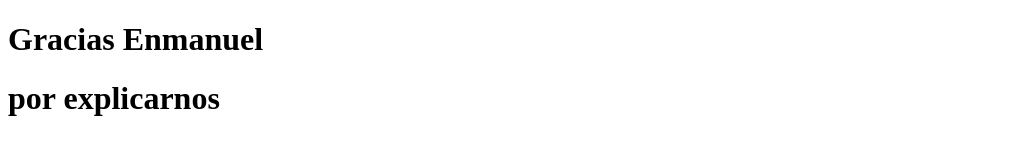
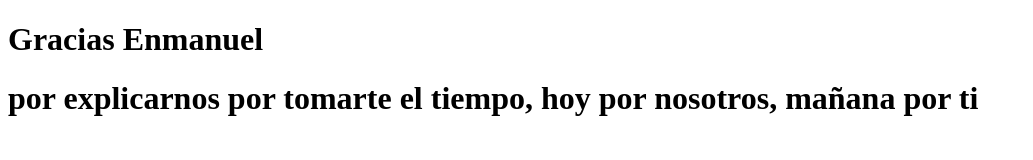
Before and after one commit to DargyJML/aprendiendogit, a plain HTML site: page index.html in a window 1280 px wide. Shown: the whole page, without its empty margins (0-1033 px from the left). Drawn offline with Linux system fonts and the light colour scheme.

Commit message:
correccion de error

```diff
--- a/index.html
+++ b/index.html
@@ -11,7 +11,7 @@
 <body>
     <h1>Gracias Enmanuel
     </h1>
-    <h1>por explicarnos
+    <h1>por explicarnos por tomarte el tiempo, hoy por nosotros, mañana por ti
     </h1>
 </body>
 
```
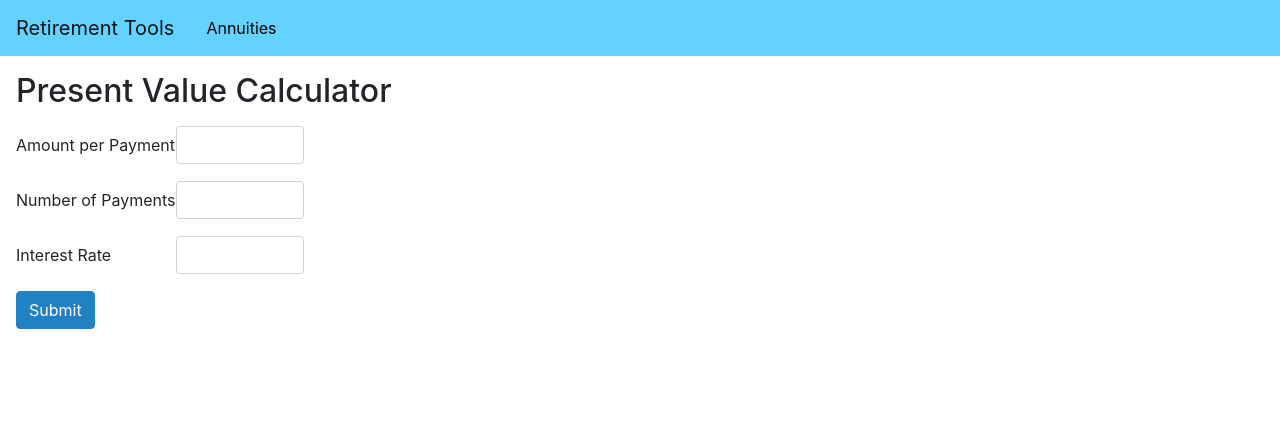
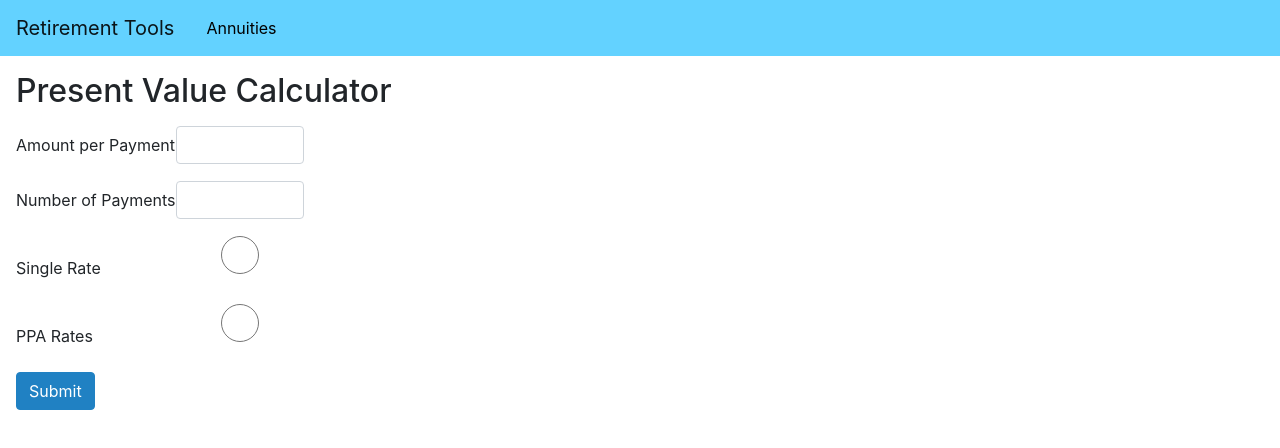
Before and after one commit to luckyswims/retirement-tools-client, a React (Vite) app: page /annuity in a window 1280 px wide. Shown: the top 448 px of the page. Built offline with nearby package versions, Linux system fonts and the light colour scheme.

Commit message:
Updated form for rate options
Updated the Present Value Calculator form to allow the user to choose
between single rate calculation PPA three segment rates

```diff
--- a/src/components/Annuities/Annuities.js
+++ b/src/components/Annuities/Annuities.js
@@ -8,7 +8,10 @@ import { pv } from '../../api/annuities'
 const Annuities = () => {
   const [amount, setAmount] = useState()
   const [duration, setDuration] = useState()
+  const [rateType, setRateType] = useState()
   const [rate, setRate] = useState()
+  const [rate2, setRate2] = useState()
+  const [rate3, setRate3] = useState()
   const [result, setResult] = useState()
   const handleChange = event => {
     switch (event.target.name) {
@@ -21,10 +24,25 @@ const Annuities = () => {
       case "rate":
         setRate(Number(event.target.value))
         break
+      case "rate2":
+        setRate2(Number(event.target.value))
+        break
+      case "rate3":
+        setRate3(Number(event.target.value))
+        break
     }
+  }
+  const onClick = event => {
+    setRateType(event.target.value)
   }
   const onSubmit = event => {
     event.preventDefault()
+    let rates
+    if (rateType === 'single') {
+      rates = rate
+    } else if (rateType === 'PPA') {
+      rates = [rate, rate2, rate3]
+    }
     const data = {
       annuity: {
         amount,
@@ -34,6 +52,56 @@ const Annuities = () => {
     }
     pv(data)
       .then(res => setResult(res.data))
+  }
+  let ratesForm
+  if (rateType === 'single') {
+    ratesForm = (
+      <Form.Group controlId="rate">
+        <Form.Label>Interest Rate</Form.Label>
+        <Form.Control
+          required
+          type="number"
+          step="0.01"
+          name="rate"
+          onChange={handleChange}
+        />
+      </Form.Group>
+    )
+  } else if (rateType === 'PPA') {
+    ratesForm = (
+      <Fragment>
+        <Form.Group controlId="rate">
+          <Form.Label>First Rate</Form.Label>
+          <Form.Control
+            required
+            type="number"
+            step="0.01"
+            name="rate"
+            onChange={handleChange}
+          />
+        </Form.Group>
+        <Form.Group controlId="rate2">
+          <Form.Label>Second Rate</Form.Label>
+          <Form.Control
+            required
+            type="number"
+            step="0.01"
+            name="rate2"
+            onChange={handleChange}
+          />
+        </Form.Group>
+        <Form.Group controlId="rate3">
+          <Form.Label>Third Rate</Form.Label>
+          <Form.Control
+            required
+            type="number"
+            step="0.01"
+            name="rate3"
+            onChange={handleChange}
+          />
+        </Form.Group>
+      </Fragment>
+    )
   }
   let resultMessage
   if (result !== undefined) {
@@ -62,16 +130,25 @@ const Annuities = () => {
             onChange={handleChange}
           />
         </Form.Group>
-        <Form.Group controlId="rate">
-          <Form.Label>Interest Rate</Form.Label>
+        <Form.Group controlId="single">
+          <Form.Label>Single Rate</Form.Label>
           <Form.Control
-            required
-            type="number"
-            step="0.01"
-            name="rate"
-            onChange={handleChange}
+            type="radio"
+            name="rateType"
+            value="single"
+            onClick={onClick}
           />
         </Form.Group>
+        <Form.Group controlId="PPA">
+          <Form.Label>PPA Rates</Form.Label>
+          <Form.Control
+            type="radio"
+            name="rateType"
+            value="PPA"
+            onClick={onClick}
+          />
+        </Form.Group>
+        {ratesForm}
         <Button
           variant="primary"
           type="submit"
```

○ ○ ○ ○ ○ ○ ○

| Description of the task |
Would you copy out every line in the records that includes the string "components"?

| Exercise answer |
--- a/src/components/Annuities/Annuities.js
+++ b/src/components/Annuities/Annuities.js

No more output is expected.